Research Funding Source: Faculty-Student Summer Research Award

Whitman’s trees have long provided support for hammock straps, shade from the unforgiving summer sun, and magnificent seasonal colors, from Maxey’s flowering dogwoods in the spring to scattered maples in the fall. Unsurprisingly, their services go far beyond what meets the eye. As we pass long days in the library, our giant colleagues are working busily beside us to sequester carbon dioxide. Using volumetric equations that consider tree height, diameter at breast height (DBH), and age, I estimate total yearly carbon dioxide sequestered by Whitman’s trees. Every year, these workhorses absorb 22,249 pounds.
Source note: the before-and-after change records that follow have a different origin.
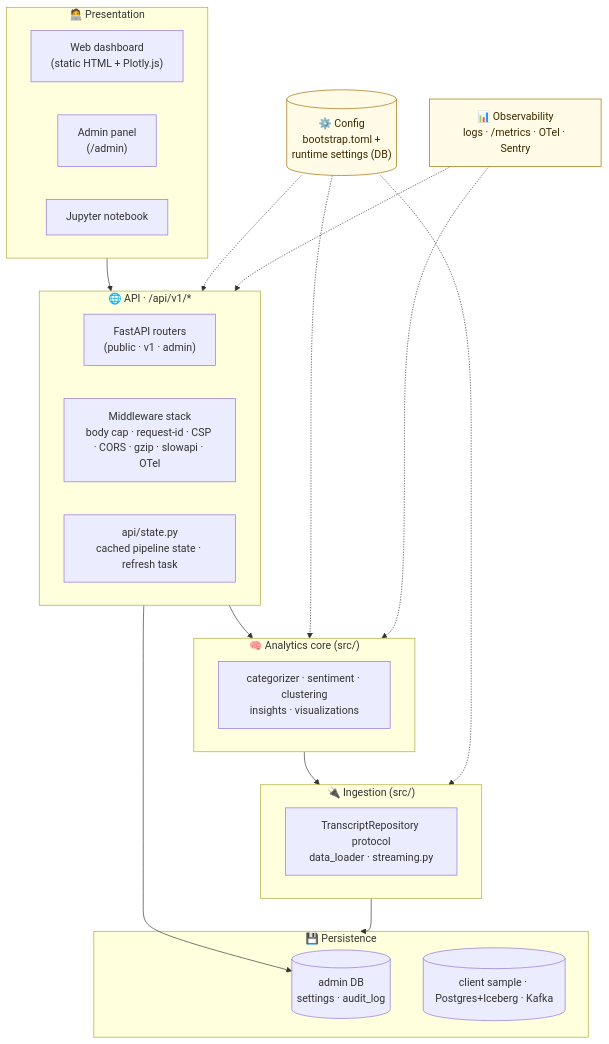
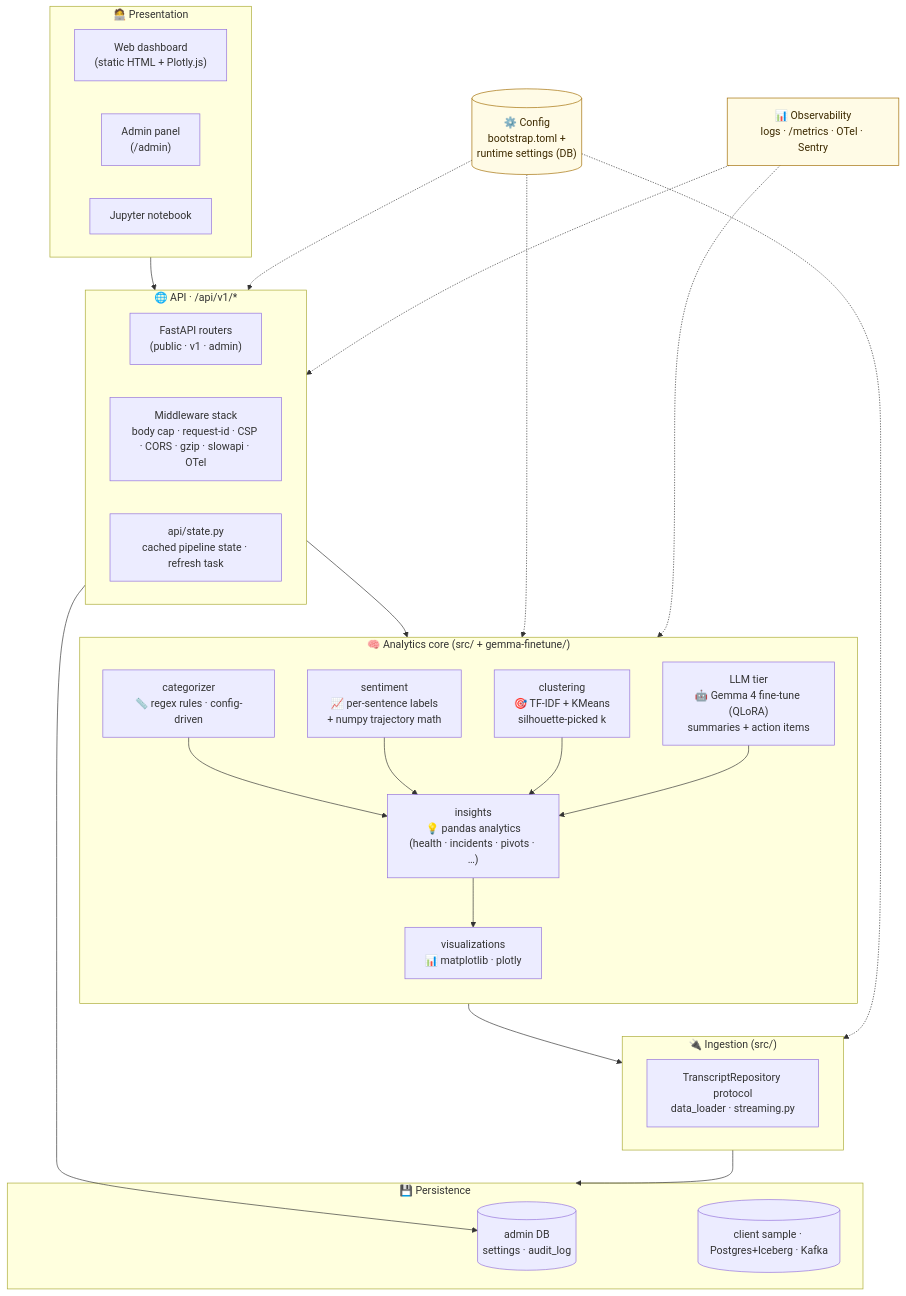
The second of 18 diagrams in docs/ARCHITECTURE.md (r2st/rubrik), drawn with Mermaid before and after one commit. The commit also changed other lines of this file and 1 other file, not shown here.

First line of the commit message:
Docs: surface algorithms + LLM tier in Analytics core

````diff
--- a/docs/ARCHITECTURE.md
+++ b/docs/ARCHITECTURE.md
@@ -102,39 +102,50 @@
 ```mermaid
 flowchart TB
     subgraph L5["🧑‍💻 Presentation"]
         UI["Web dashboard<br/>(static HTML + Plotly.js)"]
         AdminUI["Admin panel<br/>(/admin)"]
         Notebook["Jupyter notebook"]
     end
     subgraph L4["🌐 API · /api/v1/*"]
         Routes["FastAPI routers<br/>(public · v1 · admin)"]
         MW["Middleware stack<br/>body cap · request-id · CSP · CORS · gzip · slowapi · OTel"]
         State["api/state.py<br/>cached pipeline state · refresh task"]
     end
-    subgraph L3["🧠 Analytics core (src/)"]
-        Pipeline["categorizer · sentiment · clustering<br/>insights · visualizations"]
+    subgraph L3["🧠 Analytics core (src/ + gemma-finetune/)"]
+        direction TB
+        Rules["categorizer<br/>📏 regex rules · config-driven"]
+        SentS["sentiment<br/>📈 per-sentence labels<br/>+ numpy trajectory math"]
+        ML["clustering<br/>🎯 TF-IDF + KMeans<br/>silhouette-picked k"]
+        LLM["LLM tier<br/>🤖 Gemma 4 fine-tune (QLoRA)<br/>summaries + action items"]
+        InsightsB["insights<br/>💡 pandas analytics<br/>(health · incidents · pivots · …)"]
+        VizB["visualizations<br/>📊 matplotlib · plotly"]
+        Rules --> InsightsB
+        SentS --> InsightsB
+        ML --> InsightsB
+        LLM --> InsightsB
+        InsightsB --> VizB
     end
     subgraph L2["🔌 Ingestion (src/)"]
         IngestLayer["TranscriptRepository protocol<br/>data_loader · streaming.py"]
     end
     subgraph L1["💾 Persistence"]
         AdminDB[("admin DB<br/>settings · audit_log")]
         DataSrc[("client sample · Postgres+Iceberg · Kafka")]
     end
 
     L5 --> L4
     L4 --> L3
     L4 --> AdminDB
     L3 --> L2
     L2 --> L1
 
     Cfg2[("⚙️ Config<br/>bootstrap.toml +<br/>runtime settings (DB)")]:::cross
     Obs["📊 Observability<br/>logs · /metrics · OTel · Sentry"]:::cross
     Cfg2 -.-> L2
     Cfg2 -.-> L3
     Cfg2 -.-> L4
     Obs -.-> L3
     Obs -.-> L4
 
     classDef cross fill:#fffbe6,stroke:#a06b00,color:#3d2a00
 ```
````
This is enough to counteract emissions produced on the round-trip drive from Walla Walla to Seattle 52 times in a vehicle averaging 25 miles per gallon. Adjacent to these calculations, my poster includes campus tree maps and key data including mean height, age, and health.
Faculty Sponsor: Amy Molitor

Auxin is a growth hormone that plays an important role in plant developmental processes. In corn plants, ear development is highly dependent on auxin. Corn cells detect and respond to auxin with two important proteins: receptors and repressors. Manipulating sequences in both the repressors and receptors allows us to identify important regions that contribute to the fast degradation of repressors; these are called “rate motifs.” Using a synthetic auxin signaling system built in yeast cells, we have identified two important regions in corn auxin repressors that tune how fast repressors degrade. Ongoing work is focused on identifying rate motifs in other repressors, as well as in corn auxin receptors. Understanding the full capacity of the auxin signaling pathway in corn may assist plant scientists in enhancing the agricultural utility of this valuable crop species.
Faculty Sponsor: Brit Moss
Research Funding Source: National Science Foundation

Emotional intelligence is defined as the ability to assess, express, regulate, and intentionally utilize one’s emotions. The ability to understand one’s emotions and process them in a healthy manner contributes greatly to one’s overall mental health. Previous research indicates that individuals experiencing depression, one of the most common psychological disorders, are significantly more likely to have low EI. While many studies confirm this connection, more research is needed to understand which components of EI have the largest impact on symptoms of depression, and vice versa. Our study examines relations between two EI components (emotional clarity and emotional regulation) and three primary depression symptoms (negative affect, anhedonia, and low self- esteem), as well as additional lifestyle choices. If we discover that components of EI and depression are in fact intertwined, these findings could inform use of EI training programs to lessen the likelihood of developing depression.
Faculty Sponsor: Tom Armstrong

The literature supporting theories of student engagement demonstrate that student engagement co-develops with individual development. Student engagement reflects and facilitates the successful navigation of developmental milestones. Conversely, disengaged students are at risk of failing to meet the challenges of early adulthood. School attendance and credit obtainment are quantifiable measures of student engagement. In partnership with Lincoln High School, we evaluated institutional policies designed to improve school attendance and students’ credit obtainment. The educational philosophy at Lincoln is unique in that the pedagogy focuses on social and emotional growth to “re-engage” disengaged students. We took advantage of historically collected non-identifiable attendance data to test the effectiveness of an intervention program that targeted disengaged students. This study allowed us to demonstrate how Lincoln High’s unique socioemotional-centric pedagogy, a model of education that is still controversial, can be translated into a relationship-focused intervention for at-risk youth.
Faculty Sponsor: Erin Pahlke